Automation and algorithms. These “two A’s” are central to what many of today’s startups are trying to do, as they put software to work on tasks once done primarily only by humans.

For example, ridesharing services like Lyft use algorithms, mapping data and payment info to seamlessly automate the experience of getting from one place to another. Then there are companies like IFTTT, which has opened up endless possibilities for automating interactions between services like YouTube, BuzzFeed, Pocket and Twitter. You can, for instance, have any new long-form BuzzFeed story automatically saved to Pocket, or automatically share any favorited YouTube video to Twitter.

“Many startups now work in labor-intensive spaces such as transportation or home delivery.”

What does this overarching focus on automation and algorithms mean for the workplaces of tomorrow?

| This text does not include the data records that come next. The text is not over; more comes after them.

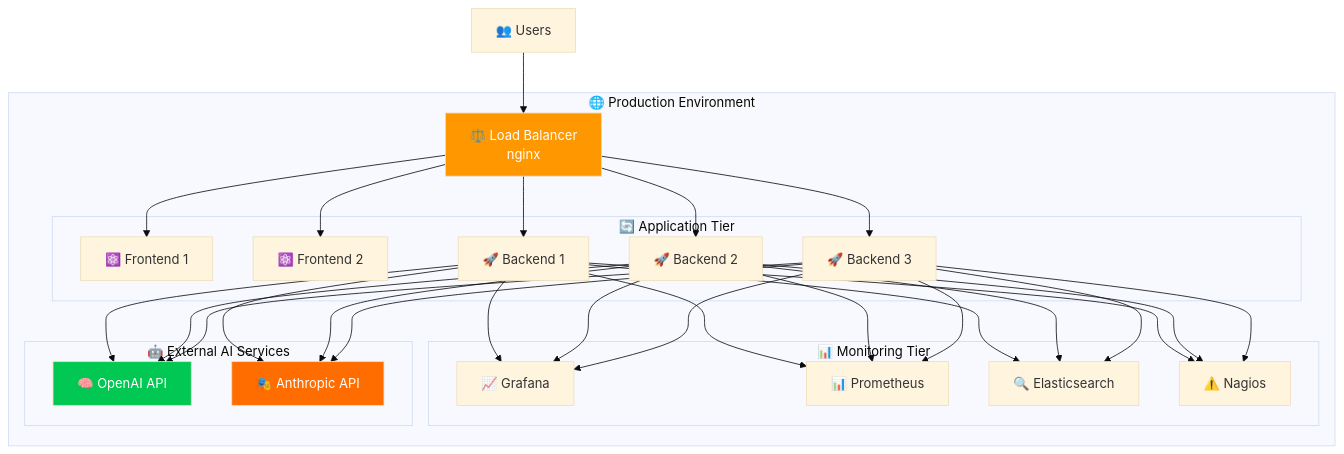
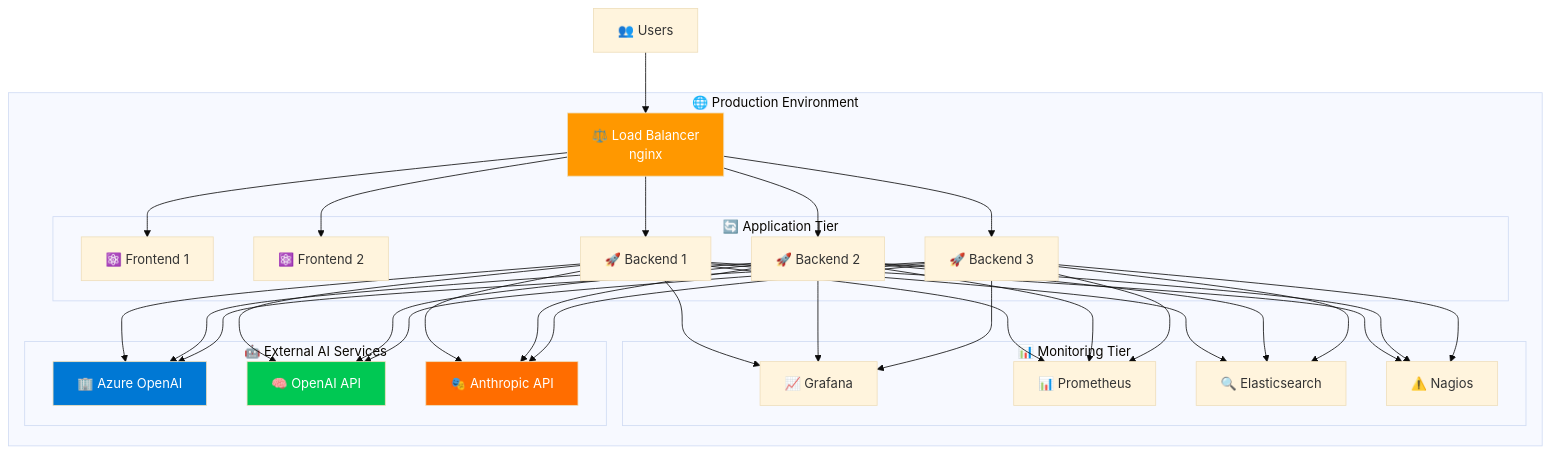
The ninth of 9 diagrams in docs/architecture-diagrams.md (WatkinsGreen/chatter), drawn with Mermaid (base theme) before and after one commit. The commit also changed other lines of this file and 3 other files, not shown here.

First line of the commit message:
Update architecture diagrams to reflect Azure OpenAI integration

````diff
--- a/docs/architecture-diagrams.md
+++ b/docs/architecture-diagrams.md
@@ -337,57 +345,62 @@
 ```mermaid
 graph TB
     subgraph "🌐 Production Environment"
         LB[⚖️ Load Balancer<br/>nginx]
         
         subgraph "🔄 Application Tier"
             F1[⚛️ Frontend 1]
             F2[⚛️ Frontend 2]
             B1[🚀 Backend 1]
             B2[🚀 Backend 2]
             B3[🚀 Backend 3]
         end
         
         subgraph "📊 Monitoring Tier"
             G[📈 Grafana]
             P[📊 Prometheus]
             E[🔍 Elasticsearch]
             N[⚠️ Nagios]
         end
         
         subgraph "🤖 External AI Services"
+            AzureOpenAI[🏢 Azure OpenAI]
             OpenAI[🧠 OpenAI API]
             Anthropic[🎭 Anthropic API]
         end
     end
     
     Users[👥 Users] --> LB
     LB --> F1
     LB --> F2
     LB --> B1
     LB --> B2
     LB --> B3
     
     B1 --> G
     B1 --> P
     B1 --> E
     B1 --> N
     B2 --> G
     B2 --> P
     B2 --> E
     B2 --> N
     B3 --> G
     B3 --> P
     B3 --> E
     B3 --> N
     
+    B1 --> AzureOpenAI
     B1 --> OpenAI
     B1 --> Anthropic
+    B2 --> AzureOpenAI
     B2 --> OpenAI
     B2 --> Anthropic
+    B3 --> AzureOpenAI
     B3 --> OpenAI
     B3 --> Anthropic
     
     style LB fill:#ff9800,color:#fff
+    style AzureOpenAI fill:#0078d4,color:#fff
     style OpenAI fill:#00c853,color:#fff
     style Anthropic fill:#ff6d00,color:#fff
 ```
````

The knee-jerk reaction may be that companies are likely to have fewer employees over time as software and perhaps even robots (self-driving cars could possibly fit into the latter category) become more prevalent.

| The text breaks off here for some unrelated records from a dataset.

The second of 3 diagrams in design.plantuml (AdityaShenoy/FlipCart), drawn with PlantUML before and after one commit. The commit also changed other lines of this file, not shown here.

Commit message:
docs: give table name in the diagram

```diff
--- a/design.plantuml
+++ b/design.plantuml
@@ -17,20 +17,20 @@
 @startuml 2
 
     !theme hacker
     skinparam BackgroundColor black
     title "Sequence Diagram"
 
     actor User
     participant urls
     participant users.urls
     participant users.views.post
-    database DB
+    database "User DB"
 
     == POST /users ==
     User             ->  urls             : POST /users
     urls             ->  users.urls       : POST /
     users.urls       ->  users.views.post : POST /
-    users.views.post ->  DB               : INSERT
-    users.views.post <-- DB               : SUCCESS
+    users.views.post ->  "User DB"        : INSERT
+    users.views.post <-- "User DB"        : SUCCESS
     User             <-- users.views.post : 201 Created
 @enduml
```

But many startups have a more people-centric outlook. The presence of open plan offices, such as Facebook’s massive Frank Gehry-designed spillover campus for its Menlo Park, California, headquarters, demonstrate the continuing importance of human collaboration to businesses of all sizes. Plus, many startups now work in labor-intensive spaces such as transportation or home delivery, which, even with automation and algorithms everywhere, require large numbers of feet on the ground.

How startups have made people the next infrastructure
“Infrastructure” is usually a dry technical term referring to servers and networks in IT or to roads and bridges in transportation. Either way, it refers to something that provides support; for many startups, a flood of new hires and/or contractor partnerships has become its own type of “human infrastructure.”

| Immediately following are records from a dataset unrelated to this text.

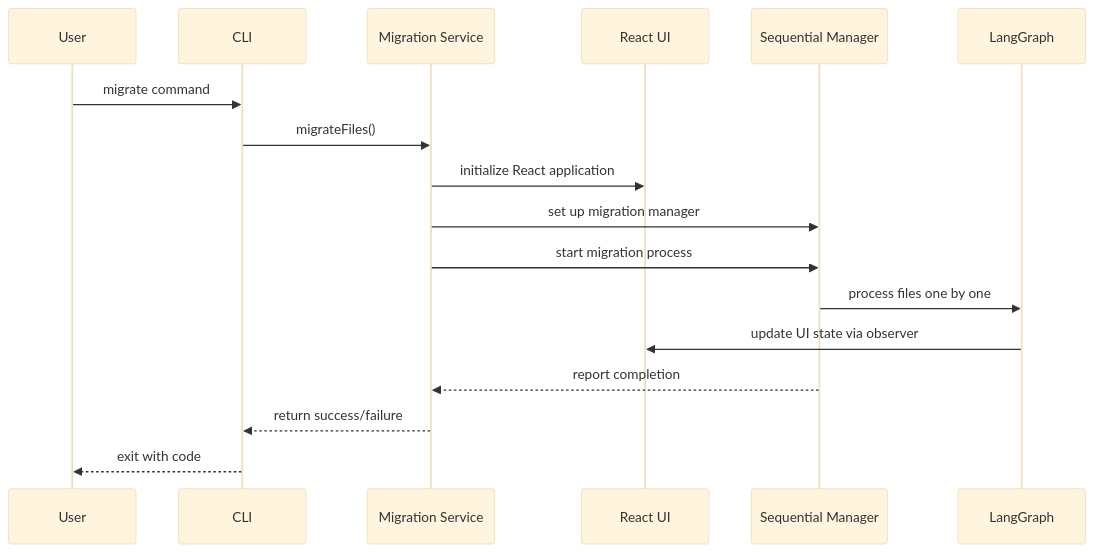
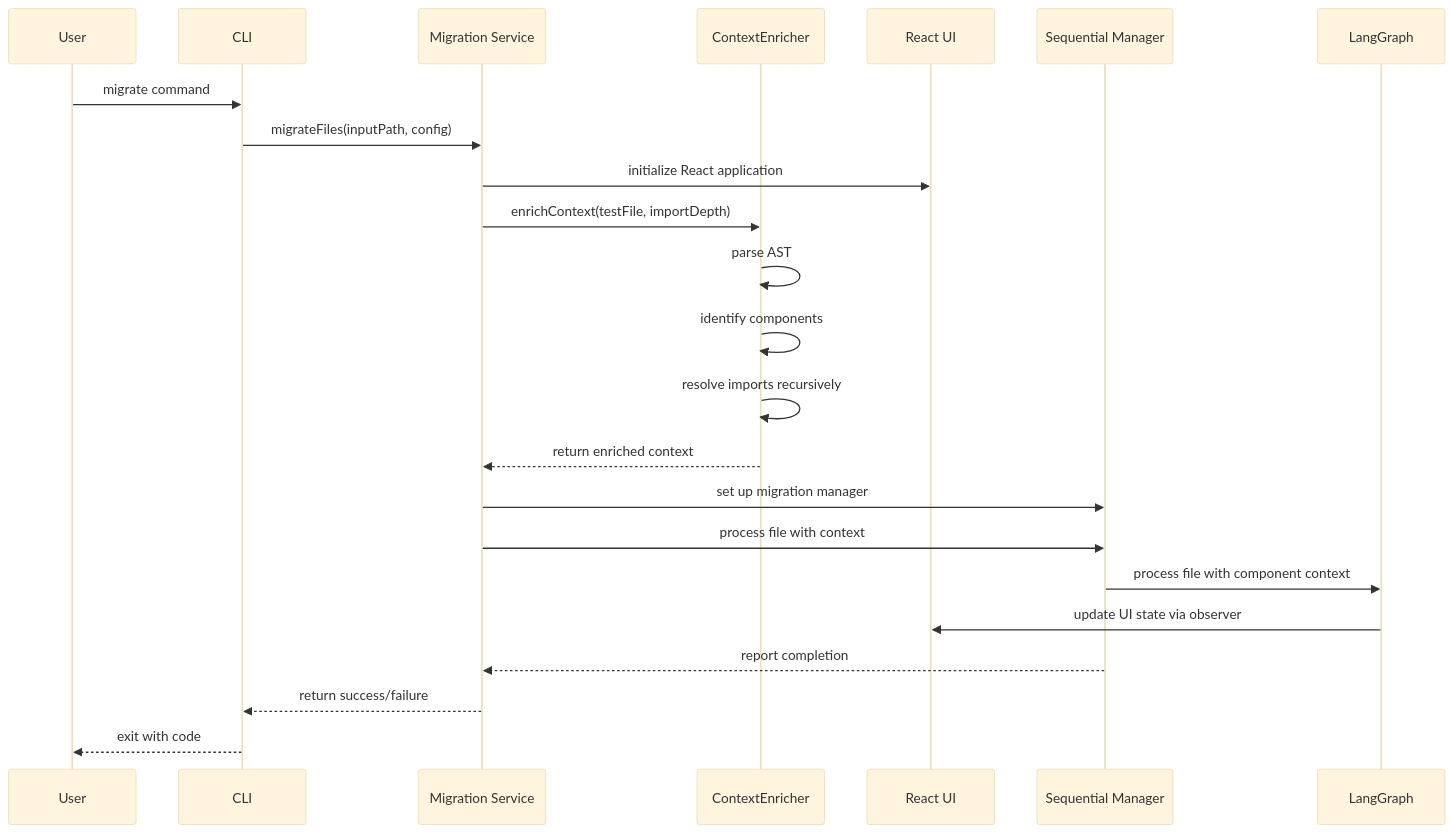
The second of 2 diagrams in high-level-architecture.md (Rolilink/unshallow), drawn with Mermaid (base theme) before and after one commit. The commit also changed other lines of this file and 4 other files, not shown here.

````diff
--- a/high-level-architecture.md
+++ b/high-level-architecture.md
@@ -76,23 +83,32 @@
 ```mermaid
 sequenceDiagram
     participant User
     participant CLI
     participant Service as Migration Service
+    participant Context as ContextEnricher
     participant UI as React UI
     participant Manager as Sequential Manager
     participant LangGraph
     
     User->>CLI: migrate command
-    CLI->>Service: migrateFiles()
+    CLI->>Service: migrateFiles(inputPath, config)
     
     Service->>UI: initialize React application
+    
+    %% Context enrichment process
+    Service->>Context: enrichContext(testFile, importDepth)
+    Context->>Context: parse AST
+    Context->>Context: identify components
+    Context->>Context: resolve imports recursively
+    Context-->>Service: return enriched context
+    
     Service->>Manager: set up migration manager
-    Service->>Manager: start migration process
+    Service->>Manager: process file with context
     
-    Manager->>LangGraph: process files one by one
+    Manager->>LangGraph: process file with component context
     LangGraph->>UI: update UI state via observer
     
     Manager-->>Service: report completion
     Service-->>CLI: return success/failure
     CLI-->>User: exit with code
 ```
````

A quick glance at your phone’s home screen probably reveals at least a few apps that could not exist without lots of support from workers and contractors:

  • AirBnb: Uses underutilized apartment and home spaces for hospitality.
  • Lyft and Uber: Turns cars, taxis and limos into on-demand vehicles, summonable from an app.
  • TaskRabbit: Allows a wide range tasks to be assigned to nearby people who are interested.
  • Instacart: Provides grocery delivery to the home.

Basically, many of today’s most successful startups have found their niches not simply by creating massive productivity gains (which often involve the introduction of more automation and algorithms) but by recruiting plenty of human beings to share in the day-to-day work. The term for this phenomenon used to be the “sharing economy,” although publications like The Wall Street Journal have recently floated alternatives like “New Infrastructure.”

It’s an interesting approach if only because enlisting help from users and the community has enabled smaller firms to compete with much larger, entrenched incumbents, whether that means hotels (in the case of AirBnb) or taxi and delivery services (in the case of ridesharing apps). For small businesses outside of Silicon Valley, there is perhaps something to be learned from how high-profile startups have made the most of what’s available to them.

From there, that infrastructure contributes to the development of algorithms and machine learning. Delivery routes, customer advertising preferences, etc. can be further optimized to grow revenue and profit. Ultimately, however, there has to be incentive for stakeholders (i.e. employees, contractors and customers) to participate.

Mixing technology and incentives
More specifically, businesses can succeed if they have a strong technological base upon which they can build and promote incentives for participation. The base starts with strong video, voice and data connectivity that supports everything from video conferencing for collaboration to cloud backups.

Ridesharing services have done this through measures such as surge pricing, whereby prices are higher during times of high demand in order to encourage more drivers to get on the road. Softer versions of such incentives can also come in the form of gamification, such as the various badges that Foursquare once awarded to active users that helped build the service’s database of restaurants, stores and other venues.

Scroll to Top